··· Supplied material ···

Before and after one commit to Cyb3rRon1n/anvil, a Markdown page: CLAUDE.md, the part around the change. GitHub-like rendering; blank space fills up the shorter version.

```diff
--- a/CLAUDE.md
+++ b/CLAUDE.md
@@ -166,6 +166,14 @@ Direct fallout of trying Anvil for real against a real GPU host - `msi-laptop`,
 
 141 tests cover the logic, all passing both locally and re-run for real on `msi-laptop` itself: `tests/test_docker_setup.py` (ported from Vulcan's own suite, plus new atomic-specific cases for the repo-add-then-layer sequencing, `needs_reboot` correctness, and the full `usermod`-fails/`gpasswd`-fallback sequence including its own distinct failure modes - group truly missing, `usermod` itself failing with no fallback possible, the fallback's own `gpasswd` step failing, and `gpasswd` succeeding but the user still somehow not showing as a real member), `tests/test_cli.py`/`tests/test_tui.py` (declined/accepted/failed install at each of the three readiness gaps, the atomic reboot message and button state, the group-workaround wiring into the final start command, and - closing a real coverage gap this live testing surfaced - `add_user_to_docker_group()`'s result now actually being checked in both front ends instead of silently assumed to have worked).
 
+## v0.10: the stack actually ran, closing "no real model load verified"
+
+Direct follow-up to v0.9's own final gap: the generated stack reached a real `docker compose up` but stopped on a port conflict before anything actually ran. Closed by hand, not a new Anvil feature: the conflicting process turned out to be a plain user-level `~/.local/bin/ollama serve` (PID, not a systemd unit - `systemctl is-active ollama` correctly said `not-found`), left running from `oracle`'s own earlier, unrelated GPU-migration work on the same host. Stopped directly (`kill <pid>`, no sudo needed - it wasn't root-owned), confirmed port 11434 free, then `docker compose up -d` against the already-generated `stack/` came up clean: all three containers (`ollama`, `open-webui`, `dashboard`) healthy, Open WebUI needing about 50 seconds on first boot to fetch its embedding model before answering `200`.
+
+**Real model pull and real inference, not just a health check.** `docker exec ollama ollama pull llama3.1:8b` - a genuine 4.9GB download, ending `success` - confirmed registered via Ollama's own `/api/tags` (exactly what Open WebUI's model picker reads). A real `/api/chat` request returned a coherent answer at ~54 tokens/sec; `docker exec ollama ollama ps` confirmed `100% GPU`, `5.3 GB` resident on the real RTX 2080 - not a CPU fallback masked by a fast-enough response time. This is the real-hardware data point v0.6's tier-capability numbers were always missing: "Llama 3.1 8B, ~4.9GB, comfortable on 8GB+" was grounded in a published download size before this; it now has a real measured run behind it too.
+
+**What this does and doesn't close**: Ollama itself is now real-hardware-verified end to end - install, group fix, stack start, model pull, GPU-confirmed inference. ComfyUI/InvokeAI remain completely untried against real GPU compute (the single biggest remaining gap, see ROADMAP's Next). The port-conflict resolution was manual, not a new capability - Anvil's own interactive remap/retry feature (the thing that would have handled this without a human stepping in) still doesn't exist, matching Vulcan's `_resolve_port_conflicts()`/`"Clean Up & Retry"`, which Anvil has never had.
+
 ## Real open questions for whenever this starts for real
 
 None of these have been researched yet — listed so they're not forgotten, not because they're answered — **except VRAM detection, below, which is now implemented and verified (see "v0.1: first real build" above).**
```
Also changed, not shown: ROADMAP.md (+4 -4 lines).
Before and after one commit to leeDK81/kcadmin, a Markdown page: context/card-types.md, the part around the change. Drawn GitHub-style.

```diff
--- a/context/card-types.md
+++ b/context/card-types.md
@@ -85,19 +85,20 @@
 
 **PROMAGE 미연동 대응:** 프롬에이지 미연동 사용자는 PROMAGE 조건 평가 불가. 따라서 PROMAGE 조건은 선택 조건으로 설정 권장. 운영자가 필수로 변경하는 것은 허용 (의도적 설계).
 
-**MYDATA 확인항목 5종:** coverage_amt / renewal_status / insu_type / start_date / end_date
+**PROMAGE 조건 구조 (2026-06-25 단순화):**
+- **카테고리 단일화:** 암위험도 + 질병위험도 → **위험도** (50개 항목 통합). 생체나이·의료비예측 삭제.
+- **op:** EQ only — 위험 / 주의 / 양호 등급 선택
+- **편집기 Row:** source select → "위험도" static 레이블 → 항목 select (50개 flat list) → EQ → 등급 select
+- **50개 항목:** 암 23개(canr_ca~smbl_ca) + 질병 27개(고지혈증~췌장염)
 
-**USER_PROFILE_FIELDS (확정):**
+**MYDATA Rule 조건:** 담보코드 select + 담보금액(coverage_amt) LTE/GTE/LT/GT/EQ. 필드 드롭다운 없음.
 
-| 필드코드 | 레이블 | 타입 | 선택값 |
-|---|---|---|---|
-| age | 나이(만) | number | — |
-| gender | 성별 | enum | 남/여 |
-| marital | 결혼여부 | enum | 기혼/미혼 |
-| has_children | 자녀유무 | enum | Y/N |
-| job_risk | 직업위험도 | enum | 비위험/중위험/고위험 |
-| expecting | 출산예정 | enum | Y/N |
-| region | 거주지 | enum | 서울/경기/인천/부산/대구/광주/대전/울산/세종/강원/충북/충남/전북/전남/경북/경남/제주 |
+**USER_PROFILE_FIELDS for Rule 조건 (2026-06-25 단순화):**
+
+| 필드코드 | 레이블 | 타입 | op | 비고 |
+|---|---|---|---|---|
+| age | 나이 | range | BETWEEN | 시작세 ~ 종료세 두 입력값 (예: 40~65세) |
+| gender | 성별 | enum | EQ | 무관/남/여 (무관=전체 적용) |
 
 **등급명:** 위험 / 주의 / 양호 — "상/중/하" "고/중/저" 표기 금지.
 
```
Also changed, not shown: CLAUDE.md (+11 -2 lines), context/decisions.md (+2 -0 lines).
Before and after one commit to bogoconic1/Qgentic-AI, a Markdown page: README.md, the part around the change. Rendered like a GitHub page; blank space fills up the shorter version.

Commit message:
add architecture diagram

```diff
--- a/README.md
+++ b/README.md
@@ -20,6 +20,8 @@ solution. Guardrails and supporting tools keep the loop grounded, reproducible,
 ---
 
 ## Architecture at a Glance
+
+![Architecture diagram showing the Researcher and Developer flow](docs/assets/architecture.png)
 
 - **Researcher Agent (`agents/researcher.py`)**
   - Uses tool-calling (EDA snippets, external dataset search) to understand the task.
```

···

#### Task brief
From the line with "Before and after one commit to leeDK81/kcadmin, a" through the last line of the records, set down every line exactly as written and leave out all others.

#### Answer to this exercise
Before and after one commit to leeDK81/kcadmin, a Markdown page: context/card-types.md, the part around the change. Drawn GitHub-style.

```diff
--- a/context/card-types.md
+++ b/context/card-types.md
@@ -85,19 +85,20 @@
 
 **PROMAGE 미연동 대응:** 프롬에이지 미연동 사용자는 PROMAGE 조건 평가 불가. 따라서 PROMAGE 조건은 선택 조건으로 설정 권장. 운영자가 필수로 변경하는 것은 허용 (의도적 설계).
 
-**MYDATA 확인항목 5종:** coverage_amt / renewal_status / insu_type / start_date / end_date
+**PROMAGE 조건 구조 (2026-06-25 단순화):**
+- **카테고리 단일화:** 암위험도 + 질병위험도 → **위험도** (50개 항목 통합). 생체나이·의료비예측 삭제.
+- **op:** EQ only — 위험 / 주의 / 양호 등급 선택
+- **편집기 Row:** source select → "위험도" static 레이블 → 항목 select (50개 flat list) → EQ → 등급 select
+- **50개 항목:** 암 23개(canr_ca~smbl_ca) + 질병 27개(고지혈증~췌장염)
 
-**USER_PROFILE_FIELDS (확정):**
+**MYDATA Rule 조건:** 담보코드 select + 담보금액(coverage_amt) LTE/GTE/LT/GT/EQ. 필드 드롭다운 없음.
 
-| 필드코드 | 레이블 | 타입 | 선택값 |
-|---|---|---|---|
-| age | 나이(만) | number | — |
-| gender | 성별 | enum | 남/여 |
-| marital | 결혼여부 | enum | 기혼/미혼 |
-| has_children | 자녀유무 | enum | Y/N |
-| job_risk | 직업위험도 | enum | 비위험/중위험/고위험 |
-| expecting | 출산예정 | enum | Y/N |
-| region | 거주지 | enum | 서울/경기/인천/부산/대구/광주/대전/울산/세종/강원/충북/충남/전북/전남/경북/경남/제주 |
+**USER_PROFILE_FIELDS for Rule 조건 (2026-06-25 단순화):**
+
+| 필드코드 | 레이블 | 타입 | op | 비고 |
+|---|---|---|---|---|
+| age | 나이 | range | BETWEEN | 시작세 ~ 종료세 두 입력값 (예: 40~65세) |
+| gender | 성별 | enum | EQ | 무관/남/여 (무관=전체 적용) |
 
 **등급명:** 위험 / 주의 / 양호 — "상/중/하" "고/중/저" 표기 금지.
 
```
Also changed, not shown: CLAUDE.md (+11 -2 lines), context/decisions.md (+2 -0 lines).
Before and after one commit to bogoconic1/Qgentic-AI, a Markdown page: README.md, the part around the change. Rendered like a GitHub page; blank space fills up the shorter version.

Commit message:
add architecture diagram

```diff
--- a/README.md
+++ b/README.md
@@ -20,6 +20,8 @@ solution. Guardrails and supporting tools keep the loop grounded, reproducible,
 ---
 
 ## Architecture at a Glance
+
+![Architecture diagram showing the Researcher and Developer flow](docs/assets/architecture.png)
 
 - **Researcher Agent (`agents/researcher.py`)**
   - Uses tool-calling (EDA snippets, external dataset search) to understand the task.
```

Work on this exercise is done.